. Drawing on a wealth of first-hand accounts and previously untapped archival sources Mark Mazower offers a vividly human picture of the experiences of resistance fighters and black marketeers, teenage German conscripts and Gestapo officers.
 He shows how war threw traditional family roles into question as women became breadwinners and children took up arms
. The moral complexities of life under foreign rule are linked to the unfolding political tragedy that brought the civil war."

Read about Greece's other Parade Day here:

Greek Independence Day. Freedom or Death.

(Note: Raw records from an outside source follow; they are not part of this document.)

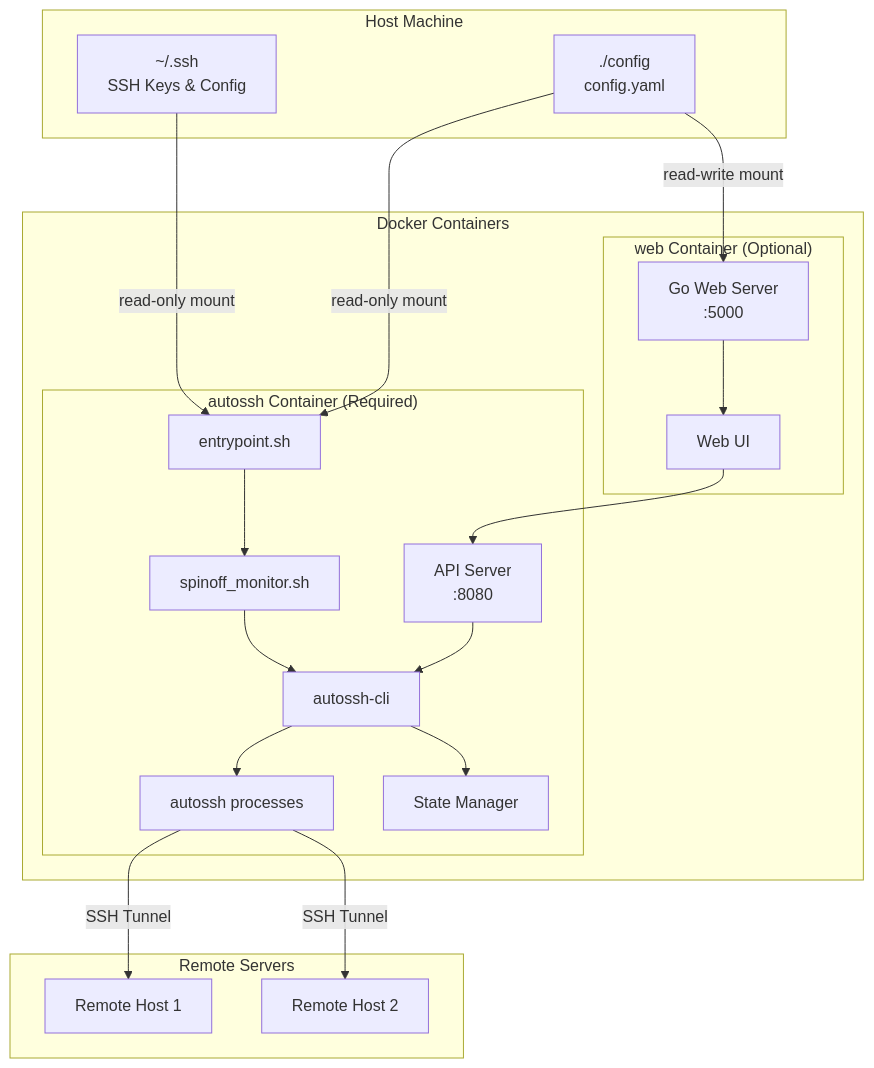
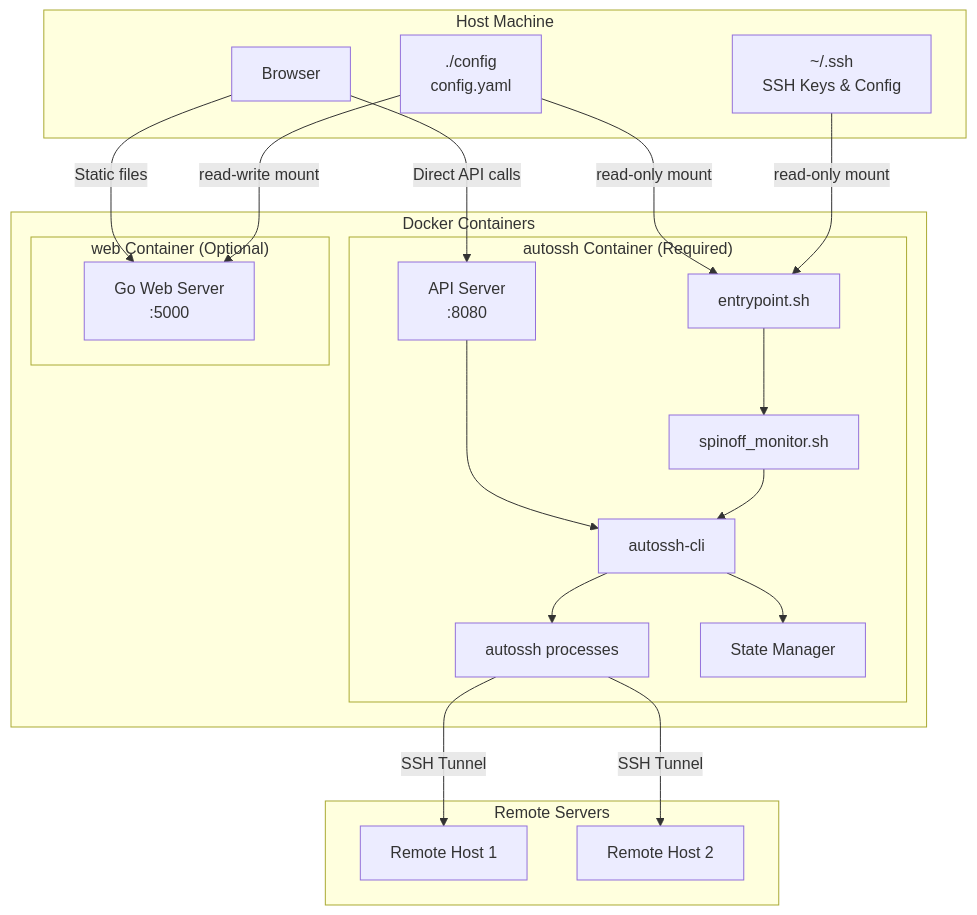
The first of 3 diagrams in docs/architecture.md (Oaklight/autossh-tunnel-dockerized), drawn with Mermaid before and after one commit. The commit also changed other lines of this file and 1 other file, not shown here.

First line of the commit message:
docs: update architecture and web-panel for direct API architecture

````diff
--- a/docs/architecture.md
+++ b/docs/architecture.md
@@ -15,44 +15,44 @@
 ```mermaid
 graph TB
     subgraph "Host Machine"
         SSH[~/.ssh<br/>SSH Keys & Config]
         CONFIG[./config<br/>config.yaml]
+        BROWSER[Browser]
     end
     
     subgraph "Docker Containers"
         subgraph "autossh Container (Required)"
             ENTRY[entrypoint.sh]
             MONITOR[spinoff_monitor.sh]
             CLI[autossh-cli]
             API[API Server<br/>:8080]
             AUTOSSH[autossh processes]
             STATE[State Manager]
         end
         
         subgraph "web Container (Optional)"
             WEBSERVER[Go Web Server<br/>:5000]
-            WEBUI[Web UI]
         end
     end
     
     subgraph "Remote Servers"
         REMOTE1[Remote Host 1]
         REMOTE2[Remote Host 2]
     end
     
     SSH -->|read-only mount| ENTRY
     CONFIG -->|read-only mount| ENTRY
     CONFIG -->|read-write mount| WEBSERVER
     
     ENTRY --> MONITOR
     MONITOR --> CLI
     CLI --> STATE
     CLI --> AUTOSSH
     API --> CLI
     
-    WEBUI --> API
-    WEBSERVER --> WEBUI
+    BROWSER -->|Static files| WEBSERVER
+    BROWSER -->|Direct API calls| API
     
     AUTOSSH -->|SSH Tunnel| REMOTE1
     AUTOSSH -->|SSH Tunnel| REMOTE2
 ```
````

40 Facts I learned about the Greeks : Celebrating 40 Years of Living in Greece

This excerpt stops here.